But today, it’s joined as an icon for the world’s talented and ambitious by new monoliths on the horizon. Earlier this year, the 1,070-foot Salesforce Tower at First and Mission Streets became the city’s tallest structure, complete with local artist Jim Campbell’s rooftop art installation comprising 11,000 lights and video screens that project daily scenes from around the city. The nearby Salesforce Transit Center just opened a publicly accessible rooftop park with 60 species of trees, a 1,000-foot-long fountain, a picnic meadow and a playground. If that doesn’t hold one’s attention, the major transit hub below whisks locals, employees and tourists to the East Bay, north to the wine country of Sonoma and Napa, and (of course) south to Silicon Valley—and even further, to Monterey.
The city’s public and (increasingly) private spending hints at the wealth in a city ranked #2 in Household Income in the country (second only to San Jose, an hour south) and its fifth-most Fortune 500 head offices. The city’s biggest hospital is now the Zuckerberg San Francisco General Hospital and Trauma Center after the founder of Facebook and his wife Priscilla Chan donated $75 million three years ago.
The promise of high salaries (in U.S. currency) means a torrent of global workers fuelling the city’s ambition, with the fifth-most foreign-born residents and second-best educated workforce in America. The Bay Area’s entrepreneurialism is uniquely connected to the local world-renowned universities, with Stanford University and the University of California, Berkeley, able to accommodate local knowledge and skills gaps and broker funding for nascent start-ups. Education and capital are rarely an issue for the right idea.
The inflow of people into San Francisco is why SFO, the city’s airport, is a hive of renovation, build-out and innovation that will welcome new talent and their families. The all-time record of 55.8 million passengers in 2017 will continue to grow in the coming years, especially with new airlines and routes to China, Mexico and Europe launching this year. Small demonstrations of openness and tolerance like last year’s first airport naturalization ceremony by the U.S. Citizenship and Immigration Services San Francisco District send the message that the city is open for international business.

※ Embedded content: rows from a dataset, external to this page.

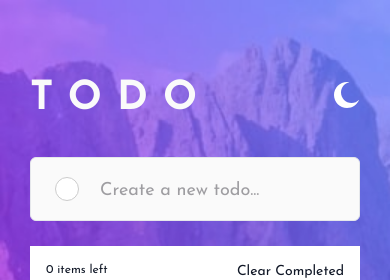
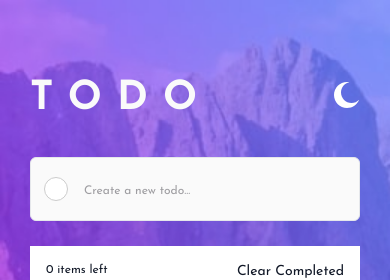
Before and after one commit to theperiscope/react-todo-app, a React (Create React App) app in the folder reactjs/: page / in a window 390 px wide. Shown: the top 280 px of the page. Built offline with nearby package versions, Linux system fonts and the light colour scheme.

Commit message:
reduce font size on mobile

```diff
--- a/reactjs/src/components/ToDoAdd.css
+++ b/reactjs/src/components/ToDoAdd.css
@@ -1,8 +1,4 @@
 #addCircle {
-  position:absolute;
-  left:25px;
-  top:50px;
-
   /*matches ToDoItem.css */
   width: 24px;
   height: 24px;
--- a/reactjs/src/components/ToDoAdd.js
+++ b/reactjs/src/components/ToDoAdd.js
@@ -24,8 +24,8 @@ function ToDoAdd({ onAdd }) {
   return (
     <form onSubmit={handleSubmit}>
       <div className="relative">
-        <div id="addCircle"></div>
-        <input id="addToDo" className="w-full placeholder-light-placeholder-color pt-[21px] pb-[17px] pl-[69px] text-[18px] text-black dark:text-white bg-light-very-light-gray dark:bg-dark-very-dark-desaturated-blue mt-[30px] mb-[25px] rounded-md border border-gray-200 dark:border-gray-700" type="text" placeholder="Create a new todo..." onChange={event => setTaskName(event.target.value)} value={taskName} />
+        <div id="addCircle" className='absolute left-[14px] sm:left-[26px] top-[50px]'></div>
+        <input id="addToDo" className="w-full placeholder-light-placeholder-color pt-[21px] pb-[17px] pl-[53px] sm:pl-[69px]  text-[12px] sm:text-[19px] text-black dark:text-white bg-light-very-light-gray dark:bg-dark-very-dark-desaturated-blue mt-[30px] mb-[25px] rounded-md border border-gray-200 dark:border-gray-700" type="text" placeholder="Create a new todo..." onChange={event => setTaskName(event.target.value)} value={taskName} />
       </div>
     </form>
   )
--- a/reactjs/src/components/ToDoItem.js
+++ b/reactjs/src/components/ToDoItem.js
@@ -24,7 +24,7 @@ function ToDoItem({ id, label, checked, onChange, onDelete, onDragDrop }) {
       onDragStart={(e) => onDragStart(e, id)}
       onDragOver={(e) => onDragOver(e, id)}
       onDrop={(e) => onDrop(e, id)}
-      className="checkbox-wrapper flex items-center border-b border-light-very-dark-grayish-blue-300 dark:border-dark-very-dark-grayish-blue bg-light-control-background-color dark:bg-dark-very-dark-desaturated-blue px-4 py-[4px] m-0">
+      className="checkbox-wrapper flex items-center border-b border-light-very-dark-grayish-blue-300 dark:border-dark-very-dark-grayish-blue bg-light-control-background-color dark:bg-dark-very-dark-desaturated-blue px-1 sm:px-4 py-[4px] m-0">
       <input
         id={id}
         name="task"
@@ -32,7 +32,7 @@ function ToDoItem({ id, label, checked, onChange, onDelete, onDragDrop }) {
         checked={checked}
         onChange={() => onChange(id)}
         className='w-4 h-4 ring-3 focus:ring-0 focus:ring-white/[1.0] outline-0 bg-light-control-background-color border-gray-300 dark:bg-gray-700 dark:border-gray-600' />
-      <label htmlFor={id} className="ml-2 w-full text-[19px] pt-[15px] pb-[12px] ligh text-gray-900 dark:text-gray-300">{label}</label>
+      <label htmlFor={id} className="ml-0 sm:ml-2 w-full text-[12px] sm:text-[19px] pt-[15px] pb-[12px] ligh text-gray-900 dark:text-gray-300">{label}</label>
       {!checked && <button className='block sm:hidden p-[10px] font-bold  text-light-very-light-gray dark:light-very-light-gray' onClick={() => onDelete(id)}><img src={cross} alt="cross icon" /></button>}
     </div>
   )
```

Much larger ones, like the $550 million, 305,000 sq.-ft. expansion of San Francisco’s Moscone Center in December, are banking on the world’s sustained pipeline into this former rebel territory now defining the mainstream.